The Age’s editor-in-chief Paul Ramadge today conceded the possibility that the print-edition of his newspaper will carry fewer stories and sections in the future. But, he said, it was unlikely that The Age would disappear entirely from newstands, as has happened to some newspapers in some parts of Europe and North America.
‘Maybe it will be slimmer. Maybe there will be fewer stories’, Mr Ramadge said. ‘But we will do them better: higher quality, more context, more impact.’
‘We will be in print for as long as readers value the strength, the serendipity and sophistication of our words, images and ideas’.
Speaking at a conference on the future of journalism hosted by the University of Melbourne, Mr Ramadge said that The Age would resist the trend towards hyper-local news coverage advocated by some media commentators. Mr Ramadge described the shift towards hyperlocalism as ‘myopic’ and out of step with an increasingly globalised world.

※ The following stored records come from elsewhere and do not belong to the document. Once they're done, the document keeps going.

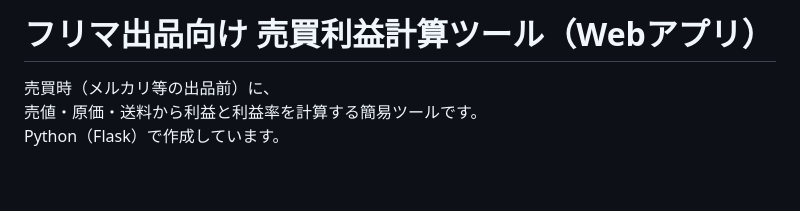
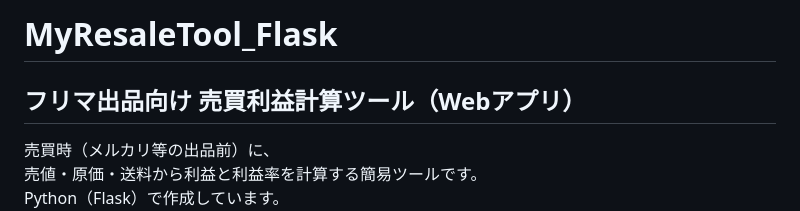
Before and after one commit to raiha-4368/MyResaleTool_Flask, a Markdown page: README.md, the part around the change. Drawn GitHub-style; blank space fills up the shorter version.

Commit message:
[UPDATE] 名前の変更

```diff
--- a/README.md
+++ b/README.md
@@ -1,4 +1,5 @@
-# フリマ出品向け 売買利益計算ツール（Webアプリ）
+# MyResaleTool_Flask
+## フリマ出品向け 売買利益計算ツール（Webアプリ）
 売買時（メルカリ等の出品前）に、
 売値・原価・送料から利益と利益率を計算する簡易ツールです。
 Python（Flask）で作成しています。
```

‘Most definitely, we will publish more pieces with depth and more pieces with consequences beyond the daily news cycle’, Mr Ramadge told the conference. ‘We will hold onto, and build our journalistic advantages of breadth and quality of coverage’.
Watch an excerpt from Paul Ramadge’s talk